Problem: Copy the data below exactly, but not the pictures it contains.

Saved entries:

============================================================

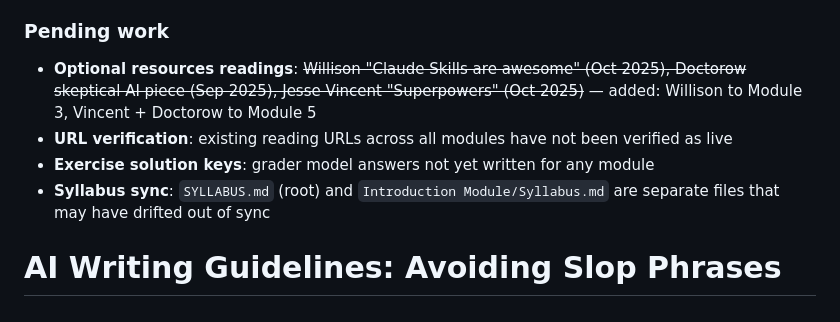
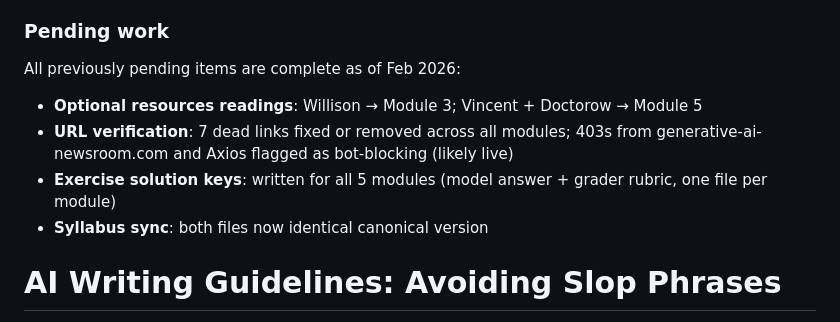
Before and after one commit to jamditis/prompt-engineering-journalists, a Markdown page: CLAUDE.md, the part around the change. Rendered like a GitHub page.

Commit message:
Mark all pending work complete in CLAUDE.md
Co-Authored-By: Claude Sonnet 4.6 <noreply@anthropic.com>

```diff
--- a/CLAUDE.md
+++ b/CLAUDE.md
@@ -94,10 +94,12 @@ All 5 modules + Introduction module have complete 8-document sets. Readings are
 - **Author diversity**: Clare Spencer, Jessy de Cooker included; agent research targeted Vicki Boykis, Hilke Schellmann, Meredith Broussard, Rachel Thomas, Joy Buolamwini, Rumman Chowdhury
 
 ### Pending work
-- **Optional resources readings**: ~~Willison "Claude Skills are awesome" (Oct 2025), Doctorow skeptical AI piece (Sep 2025), Jesse Vincent "Superpowers" (Oct 2025)~~ — added: Willison to Module 3, Vincent + Doctorow to Module 5
-- **URL verification**: existing reading URLs across all modules have not been verified as live
-- **Exercise solution keys**: grader model answers not yet written for any module
-- **Syllabus sync**: `SYLLABUS.md` (root) and `Introduction Module/Syllabus.md` are separate files that may have drifted out of sync
+
+All previously pending items are complete as of Feb 2026:
+- **Optional resources readings**: Willison → Module 3; Vincent + Doctorow → Module 5
+- **URL verification**: 7 dead links fixed or removed across all modules; 403s from generative-ai-newsroom.com and Axios flagged as bot-blocking (likely live)
+- **Exercise solution keys**: written for all 5 modules (model answer + grader rubric, one file per module)
+- **Syllabus sync**: both files now identical canonical version
 
 # AI Writing Guidelines: Avoiding Slop Phrases
 Use this file as a reference when reviewing AI-generated content. These patterns indicate lazy, filler writing that should be edited or avoided.
```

============================================================

Exercise answer:
Before and after one commit to jamditis/prompt-engineering-journalists, a Markdown page: CLAUDE.md, the part around the change. Rendered like a GitHub page.

Commit message:
Mark all pending work complete in CLAUDE.md
Co-Authored-By: Claude Sonnet 4.6 <noreply@anthropic.com>

```diff
--- a/CLAUDE.md
+++ b/CLAUDE.md
@@ -94,10 +94,12 @@ All 5 modules + Introduction module have complete 8-document sets. Readings are
 - **Author diversity**: Clare Spencer, Jessy de Cooker included; agent research targeted Vicki Boykis, Hilke Schellmann, Meredith Broussard, Rachel Thomas, Joy Buolamwini, Rumman Chowdhury
 
 ### Pending work
-- **Optional resources readings**: ~~Willison "Claude Skills are awesome" (Oct 2025), Doctorow skeptical AI piece (Sep 2025), Jesse Vincent "Superpowers" (Oct 2025)~~ — added: Willison to Module 3, Vincent + Doctorow to Module 5
-- **URL verification**: existing reading URLs across all modules have not been verified as live
-- **Exercise solution keys**: grader model answers not yet written for any module
-- **Syllabus sync**: `SYLLABUS.md` (root) and `Introduction Module/Syllabus.md` are separate files that may have drifted out of sync
+
+All previously pending items are complete as of Feb 2026:
+- **Optional resources readings**: Willison → Module 3; Vincent + Doctorow → Module 5
+- **URL verification**: 7 dead links fixed or removed across all modules; 403s from generative-ai-newsroom.com and Axios flagged as bot-blocking (likely live)
+- **Exercise solution keys**: written for all 5 modules (model answer + grader rubric, one file per module)
+- **Syllabus sync**: both files now identical canonical version
 
 # AI Writing Guidelines: Avoiding Slop Phrases
 Use this file as a reference when reviewing AI-generated content. These patterns indicate lazy, filler writing that should be edited or avoided.
```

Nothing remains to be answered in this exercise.